In early October, a former Montana State University student filed a lawsuit against the school alleging that she and other women had been sexually assaulted and harassed by a former music professor.
One week earlier, MSU suspended two fraternities over allegations that their members had sexually assaulted two women.
Two hundred miles away at the University of Montana, faculty members dealt with criticism from Missoula citizens who had seen “Montana” and “University” in the headlines for sexual assault.
Readers somehow missed the word “State” in the stories out of Bozeman, and given UM’s recent struggle to address its handling of sexual assault reports, some concluded that the attacks had occurred, yet again, at UM.
At a University Council meeting last week, one faculty member brought this up, saying he was tired of UM being linked to every sexual assault case on every other college campus.
He asked the logical question – what’s UM doing to protect its reputation and spread the word that it’s working to correct the past and emerge as a national leader on the issue.
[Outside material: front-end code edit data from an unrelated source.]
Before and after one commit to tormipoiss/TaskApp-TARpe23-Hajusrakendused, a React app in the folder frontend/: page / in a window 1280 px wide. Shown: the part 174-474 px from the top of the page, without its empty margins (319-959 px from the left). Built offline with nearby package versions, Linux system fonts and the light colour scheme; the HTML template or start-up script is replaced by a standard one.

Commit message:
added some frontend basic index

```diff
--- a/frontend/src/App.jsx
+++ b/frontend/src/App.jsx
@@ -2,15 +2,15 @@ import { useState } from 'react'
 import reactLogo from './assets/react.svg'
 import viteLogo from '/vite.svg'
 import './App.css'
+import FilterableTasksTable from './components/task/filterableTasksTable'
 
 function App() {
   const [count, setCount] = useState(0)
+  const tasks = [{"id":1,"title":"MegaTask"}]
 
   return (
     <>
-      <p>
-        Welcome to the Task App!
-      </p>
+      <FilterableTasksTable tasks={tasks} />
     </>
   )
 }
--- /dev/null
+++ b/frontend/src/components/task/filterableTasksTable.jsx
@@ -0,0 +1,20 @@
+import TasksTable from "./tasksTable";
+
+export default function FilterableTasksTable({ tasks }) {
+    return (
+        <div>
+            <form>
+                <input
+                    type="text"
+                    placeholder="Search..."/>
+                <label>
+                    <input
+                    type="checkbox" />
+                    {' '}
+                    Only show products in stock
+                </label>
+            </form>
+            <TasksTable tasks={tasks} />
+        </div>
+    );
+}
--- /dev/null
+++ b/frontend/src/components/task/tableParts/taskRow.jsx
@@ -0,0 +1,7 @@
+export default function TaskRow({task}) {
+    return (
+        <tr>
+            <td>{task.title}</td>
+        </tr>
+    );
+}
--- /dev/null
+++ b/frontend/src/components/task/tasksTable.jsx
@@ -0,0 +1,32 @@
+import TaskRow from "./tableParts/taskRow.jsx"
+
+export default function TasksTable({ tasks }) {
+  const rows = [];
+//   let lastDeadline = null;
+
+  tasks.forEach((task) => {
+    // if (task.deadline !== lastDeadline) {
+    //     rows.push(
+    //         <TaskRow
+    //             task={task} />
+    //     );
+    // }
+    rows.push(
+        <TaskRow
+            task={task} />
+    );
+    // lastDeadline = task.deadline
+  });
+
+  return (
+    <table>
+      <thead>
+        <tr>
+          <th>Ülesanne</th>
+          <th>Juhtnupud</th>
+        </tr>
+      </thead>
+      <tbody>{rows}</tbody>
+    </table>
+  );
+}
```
The question prompted an interesting philosophical debate among those present. Does the university continue to discuss the progress it has made in handling complaints of sexual assault, but risk keeping the past alive in doing so?
Or should the university leave the past behind and focus on the good that’s taking place – the research that’s garnering national attention and the success of its students? Headline opportunities are limited and so, the thinking went, it must be one move or the other.
Opinions were mixed. As another faculty member noted, she will always think of Kent State for its shooting and Green River, Wash., for its serial killer. In her opinion, there is nothing wrong with continuing the discussion, even if doing so trumps other noteworthy topics of a more academic nature.
While Yale University drew the ire of the Department of Justice over its own handling of sexual assaults long before UM did, it’s UM that has emerged as a national leader on the issue, and whose reputation may be tied to the controversy for many years.
But this may not be a bad thing.
Michael Reid, vice president of administration and finance, was recently in Oregon with representatives from universities in Washington, Oregon, Utah, Colorado and Wyoming.
“When we started talking about sexual assault, everyone wanted to know what UM had done and what we can help them with,” Reid said. “They’re all looking at us.”
Reid reiterated his point by noting the recent cases at MSU, and how well university officials there had responded to the incidents. That response was strong thanks to the work done at UM, and the training it has offered on the issue, he said.
“They were well trained because they attended the training that was put on here,” Reid said. “Montana in general is better off, and those in other states are looking at us and asking how we moved forward.”
UM’s mandatory student tutorial on the issue, Personal Empowerment Through Self Awareness (PETSA), also has caught on at other universities. Christine Fiore, a professor of psychology who helped develop the program, noted that Vanderbilt University recently launched its own VU-PETSA program using materials created at UM.
“We have requests from a lot of different schools trying to work through the process and trying to do mandatory education,” Fiore said.
Beth Hubble, co-director of the Women’s and Gender Studies program at UM, noted the same thing earlier this year.
“With PETSA in particular, we’ve had several other universities contact us to use it,” she said, also naming the University of North Carolina. “It’s seen as a DOJ-approved training tool, and we’ve given it to them to use and adapt.”
The study of distant planets, bees and human health are far more glamorous and traditional for a university aimed at research and student success.
But as those in the room suggested, there may be nothing wrong with taking something as dark as sexual assaults and turning it into a positive, helping universities across the country tackle the issue using the response tools created at UM after its own ugly experience with the subject.